There are two bootstrappers (x86/64) contained in the NetBootstrapper class, which have the following PDB paths left:
Just like the injector itself, the bootstrappers contain meaningful function names (exported functions) and useful log messages. It uses the following exported functions:
- Bootstrap: Load CLR services into process.
- GetMethodResult: Get method result from InvokeMethod.
- InvokeMethod: Call method of injected assembly passed as a parameter.
- LoadAssembly: Load .NET assembly passed as a parameter.
- StartClrRuntime: Same as Bootstrap.
These functions are called from the injector to prepare and load a .NET assembly payload from the IronPython script into a remote process.
In all the IronPython scripts we found, only the native payload to native remote process injection option is used.
IronNetInjector is another toolset in Turla’s ever-growing arsenal, made of an IronPython script and an injector. It’s similar in structure to the previously used in-memory loading mechanism to execute malware with the help of PowerShell scripts. These scripts contain an embedded PE loader to execute an embedded malware payload.
The tool we discussed in this blogpost was likely developed to move away from PowerShell towards .NET. This general trend can be seen in recent years as detection of Powershell based threats became better, but also due to security mechanisms like AMSI introduced by Microsoft.
The .NET injectors and bootstrappers contain clean code and meaningful function/method/variable names, and they use detailed log/error messages. Only the initial IronPython scripts are obfuscated to prevent easy detection.
There are still some questions we need answers for, such as what other samples get loaded beside ComRAT and the RPC backdoor? How do the IronPython scripts get run? And how is the interpreter deployed to a victim’s system?
We will continue to monitor for this malware loading tool to get the missing pieces of the puzzle.
Palo Alto Networks customers are protected from this malware tool. Our threat prevention platform WildFire detects it as malicious. Our extended detection and response platform Cortex XDR can identify and block the malware execution. AutoFocus customers can track the activity with the tag “IronNetInjector”.
Indicators of Compromise
b641687696b66e6e820618acc4765162298ba3e9106df4ef44b2218086ce8040 (prophile.py, submitter 1)
c430ebab4bf827303bc4ad95d40eecc7988bdc17cc139c8f88466bc536755d4e (profilec.py, submitter 1)
c1b8ecce81cf4ff45d9032dc554efdc7a1ab776a2d24fdb34d1ffce15ef61aad (profile.py, submitter 2)

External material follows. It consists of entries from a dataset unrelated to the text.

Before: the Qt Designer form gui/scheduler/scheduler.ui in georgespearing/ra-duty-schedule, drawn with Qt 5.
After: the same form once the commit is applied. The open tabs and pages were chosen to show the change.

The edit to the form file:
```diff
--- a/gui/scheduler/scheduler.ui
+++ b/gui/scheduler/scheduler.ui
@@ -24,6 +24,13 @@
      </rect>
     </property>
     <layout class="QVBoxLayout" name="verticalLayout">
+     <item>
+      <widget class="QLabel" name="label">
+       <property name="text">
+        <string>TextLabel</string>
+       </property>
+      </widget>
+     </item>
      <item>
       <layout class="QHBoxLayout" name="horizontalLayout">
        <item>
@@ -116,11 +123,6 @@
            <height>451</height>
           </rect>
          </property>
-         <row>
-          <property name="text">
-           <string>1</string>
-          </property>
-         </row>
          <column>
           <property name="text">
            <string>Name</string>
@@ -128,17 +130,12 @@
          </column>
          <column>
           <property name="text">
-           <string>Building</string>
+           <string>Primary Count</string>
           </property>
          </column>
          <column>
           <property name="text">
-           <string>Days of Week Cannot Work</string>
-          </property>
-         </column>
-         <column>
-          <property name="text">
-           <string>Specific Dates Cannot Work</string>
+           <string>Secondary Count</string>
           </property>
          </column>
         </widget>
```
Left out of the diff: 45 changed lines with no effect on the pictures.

8df0c705da0eab20ba977b608f5a19536e53e89b14e4a7863b7fd534bd75fd72 (10profilec.py, submitter 3)
b5b4d06e1668d11114b99dbd267cde784d33a3f546993d09ede8b9394d90ebb3 (120profilec.py, submitter 3)
b095fd3bd3ed8be178dafe47fc00c5821ea31d3f67d658910610a06a1252f47d (220profile.py, submitter 3)
3aa37559ef282ee3ee67c4a61ce4786e38d5bbe19bdcbeae0ef504d79be752b6 (profilec.py, submitter 4)
a56f69726a237455bac4c9ac7a20398ba1f50d2895e5b0a8ac7f1cdb288c32cc (2019 variant, submitter 4)
c59fadeb8f58bbdbd73d9a2ac0d889d1a0a06295f1b914c0bd5617cfb1a08ce9 (2018 variant, submitter 5)
82333533f7f7cb4123bceee76358b36d4110e03c2219b80dced5a4d63424cc93 (IronPython-2.7.7z, submitter 1)
a62e1a866bc248398b6abe48fdb44f482f91d19ccd52d9447cda9bc074617d56 (ComRAT v4 variant, submitter 4)
18c173433daafcc3aea17fc4f7792d0ff235f4075a00feda88aa1c9f8f6e1746 (RPC backdoor variant, submitter 5)
a64e79a81b5089084ff88e3f4130e9d5fa75e732a1d310a1ae8de767cbbab061 (RPC backdoor variant, submitter 5)